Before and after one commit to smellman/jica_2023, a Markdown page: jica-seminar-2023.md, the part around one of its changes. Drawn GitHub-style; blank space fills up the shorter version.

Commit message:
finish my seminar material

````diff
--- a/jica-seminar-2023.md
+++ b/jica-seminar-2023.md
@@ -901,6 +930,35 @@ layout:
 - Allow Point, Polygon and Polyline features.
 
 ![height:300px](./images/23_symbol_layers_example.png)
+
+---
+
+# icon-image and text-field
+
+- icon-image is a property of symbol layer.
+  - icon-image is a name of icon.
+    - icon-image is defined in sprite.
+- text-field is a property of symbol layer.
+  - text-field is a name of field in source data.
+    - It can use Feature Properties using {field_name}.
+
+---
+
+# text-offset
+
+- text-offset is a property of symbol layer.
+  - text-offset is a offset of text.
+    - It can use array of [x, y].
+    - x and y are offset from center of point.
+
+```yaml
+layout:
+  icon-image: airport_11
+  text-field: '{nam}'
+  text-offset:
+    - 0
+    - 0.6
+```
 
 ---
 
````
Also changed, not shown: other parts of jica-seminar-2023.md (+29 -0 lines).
--------------------------------
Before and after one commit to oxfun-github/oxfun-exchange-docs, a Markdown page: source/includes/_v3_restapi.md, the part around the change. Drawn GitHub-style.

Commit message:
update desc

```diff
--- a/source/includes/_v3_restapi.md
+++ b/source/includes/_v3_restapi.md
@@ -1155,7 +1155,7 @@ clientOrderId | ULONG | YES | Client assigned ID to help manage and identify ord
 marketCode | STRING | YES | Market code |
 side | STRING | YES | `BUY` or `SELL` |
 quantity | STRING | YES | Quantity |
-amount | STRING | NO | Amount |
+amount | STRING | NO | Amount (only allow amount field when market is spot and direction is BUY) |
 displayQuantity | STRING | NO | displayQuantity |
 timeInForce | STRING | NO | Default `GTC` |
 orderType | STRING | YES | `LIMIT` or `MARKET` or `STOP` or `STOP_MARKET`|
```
--------------------------------
- **Work to be completed**:
Filtering the entries above by the word "property", copy each line that matches.

- **Written response**:
+- icon-image is a property of symbol layer.
+- text-field is a property of symbol layer.
+- text-offset is a property of symbol layer.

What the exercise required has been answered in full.